Prismatic RGP Lens Reduces Aberration in Keratoconic Eyes

RGP contact lens
Picture of a Rgp contact lens that fits with an eye and viewing under cobalt blue light with fluorescence dye.
RGP contacts with base-down prism corrected higher-order aberrations more than standard RGPs in keratoconic patients, a study shows.

Prismatic rigid gas-permeable (RGP) lenses reduce higher-order aberrations better than nonprismatic RGPs according to a study published in Optometry and Vision Science. The researchers noted a 51% reduction in vertical coma in patients with prismatic RGPs compared with nonprismatic RGPs. The cross sectional analysis consisted of 17 eyes of 17 patients with stage I or II keratoconus (mean age 34.6±11.1 years). Participants were randomized to first be fitted with standard or prismatic RGP lenses, and assessed after 30 minutes for centration, rotation, and movement. Tests measured ocular aberrations, visual performance, and corneal topography. Patients were later fitted with the other lens and assessments were repeated. Prismatic lenses provided lower values for root-mean-square (RMS) higher-order aberrations than the standard RGP contacts (P <.05). Both prismatic and nonprismatic RGPs diminished vertical coma, coma-like, and RMS higher-order aberrations and reduced oblique primary astigmatism and defocus compared with eyes not wearing contacts (P <.05). 

Both study lenses also created a lower degree of positive vertical coma than eyes without contacts. Both RGPs  enhanced low-contrast visual acuity (LCVA) in photopic and mesopic lighting conditions and high-contrast visual acuity (HCVA) at the lower light level. Prismatic RGPs also enhanced HCVA in the photopic condition (P =.01), and standard RGPs raised contrast sensitivity in normal room lighting (P =.03). Visual function improved regardless of whether the RGP contained prism (P ≥.05).

“Different studies using adaptive optics suggested that aberration correction can improve visual performance in patients with keratoconus,” according to the analysis. “However, as several authors concluded, to achieve better image quality, coma and spherical aberration must combine with other aberrations.”

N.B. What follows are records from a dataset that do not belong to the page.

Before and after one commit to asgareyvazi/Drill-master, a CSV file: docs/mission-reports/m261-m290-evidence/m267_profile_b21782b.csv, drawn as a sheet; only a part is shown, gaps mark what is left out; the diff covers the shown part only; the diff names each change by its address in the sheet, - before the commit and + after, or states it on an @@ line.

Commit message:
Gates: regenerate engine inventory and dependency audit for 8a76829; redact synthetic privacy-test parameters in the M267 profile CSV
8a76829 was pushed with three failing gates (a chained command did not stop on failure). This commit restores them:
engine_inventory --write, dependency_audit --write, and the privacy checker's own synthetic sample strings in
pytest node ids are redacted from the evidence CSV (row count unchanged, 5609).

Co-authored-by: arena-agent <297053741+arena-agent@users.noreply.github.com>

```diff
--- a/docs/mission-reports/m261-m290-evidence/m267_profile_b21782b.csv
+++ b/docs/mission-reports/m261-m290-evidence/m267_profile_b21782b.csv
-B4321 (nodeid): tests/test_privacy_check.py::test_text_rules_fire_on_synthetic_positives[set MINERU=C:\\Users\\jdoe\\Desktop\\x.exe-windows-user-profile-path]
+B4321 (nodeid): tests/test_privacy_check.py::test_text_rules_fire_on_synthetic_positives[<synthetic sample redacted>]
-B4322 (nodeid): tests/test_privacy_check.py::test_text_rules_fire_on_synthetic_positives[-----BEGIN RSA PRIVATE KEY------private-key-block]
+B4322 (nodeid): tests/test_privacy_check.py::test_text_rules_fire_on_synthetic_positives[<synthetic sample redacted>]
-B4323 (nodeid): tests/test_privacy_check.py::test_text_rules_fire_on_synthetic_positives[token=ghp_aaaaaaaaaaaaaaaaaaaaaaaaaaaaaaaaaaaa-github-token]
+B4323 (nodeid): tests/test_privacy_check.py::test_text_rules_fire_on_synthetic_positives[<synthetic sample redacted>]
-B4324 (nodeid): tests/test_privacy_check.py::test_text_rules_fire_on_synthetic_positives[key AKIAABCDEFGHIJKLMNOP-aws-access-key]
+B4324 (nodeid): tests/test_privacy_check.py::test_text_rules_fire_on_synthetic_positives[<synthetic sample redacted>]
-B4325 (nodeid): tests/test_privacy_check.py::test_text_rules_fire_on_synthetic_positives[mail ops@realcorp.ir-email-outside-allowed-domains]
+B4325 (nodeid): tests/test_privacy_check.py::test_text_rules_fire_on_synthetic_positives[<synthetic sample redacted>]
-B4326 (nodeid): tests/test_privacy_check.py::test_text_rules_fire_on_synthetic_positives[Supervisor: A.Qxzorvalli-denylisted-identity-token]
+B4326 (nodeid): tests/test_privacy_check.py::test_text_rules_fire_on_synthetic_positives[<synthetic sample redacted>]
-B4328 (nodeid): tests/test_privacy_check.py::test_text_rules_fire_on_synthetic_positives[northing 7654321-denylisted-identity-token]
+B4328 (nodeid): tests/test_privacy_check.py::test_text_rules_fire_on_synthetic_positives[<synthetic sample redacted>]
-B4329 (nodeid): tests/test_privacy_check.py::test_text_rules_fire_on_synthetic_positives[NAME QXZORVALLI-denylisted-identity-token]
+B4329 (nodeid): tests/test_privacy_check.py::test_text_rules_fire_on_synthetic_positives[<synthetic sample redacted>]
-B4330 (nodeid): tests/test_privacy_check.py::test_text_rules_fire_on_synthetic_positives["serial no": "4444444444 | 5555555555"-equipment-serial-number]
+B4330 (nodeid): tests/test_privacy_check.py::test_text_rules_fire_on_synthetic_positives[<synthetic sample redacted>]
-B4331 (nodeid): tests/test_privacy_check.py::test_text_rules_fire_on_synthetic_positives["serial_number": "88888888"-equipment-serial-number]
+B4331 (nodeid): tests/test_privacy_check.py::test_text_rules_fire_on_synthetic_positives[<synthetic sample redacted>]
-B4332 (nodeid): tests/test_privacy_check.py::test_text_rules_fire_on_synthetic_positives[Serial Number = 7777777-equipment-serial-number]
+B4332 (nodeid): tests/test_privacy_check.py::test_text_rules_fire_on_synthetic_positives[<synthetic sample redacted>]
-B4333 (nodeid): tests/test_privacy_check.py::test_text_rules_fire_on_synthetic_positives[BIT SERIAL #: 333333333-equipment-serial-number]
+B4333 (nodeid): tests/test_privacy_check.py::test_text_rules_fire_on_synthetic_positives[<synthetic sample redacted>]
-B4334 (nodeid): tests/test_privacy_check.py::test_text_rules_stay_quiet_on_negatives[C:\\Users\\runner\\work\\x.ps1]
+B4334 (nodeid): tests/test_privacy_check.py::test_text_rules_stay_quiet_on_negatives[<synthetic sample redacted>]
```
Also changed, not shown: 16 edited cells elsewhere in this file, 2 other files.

Investigators performed the wavefront error assessment at 3 mm pupil diameter in a non cycloplegic state. The eye used for data analysis was chosen randomly. The study’s limitations include that it did not explore higher powers of prism and whether an added prism affects oxygen exchange during lens wear. 


Carballo-Alvarez J, Caballero-Magro E, Cortes-Escudero I, Carpena-Torres C. Correction of ocular aberrations with prismatic rigid gas-permeable contact lenses in keratoconic eyes. Optom Vis Sci. 2021;98(11):1279-1286. doi:10.1097/OPX.0000000000001801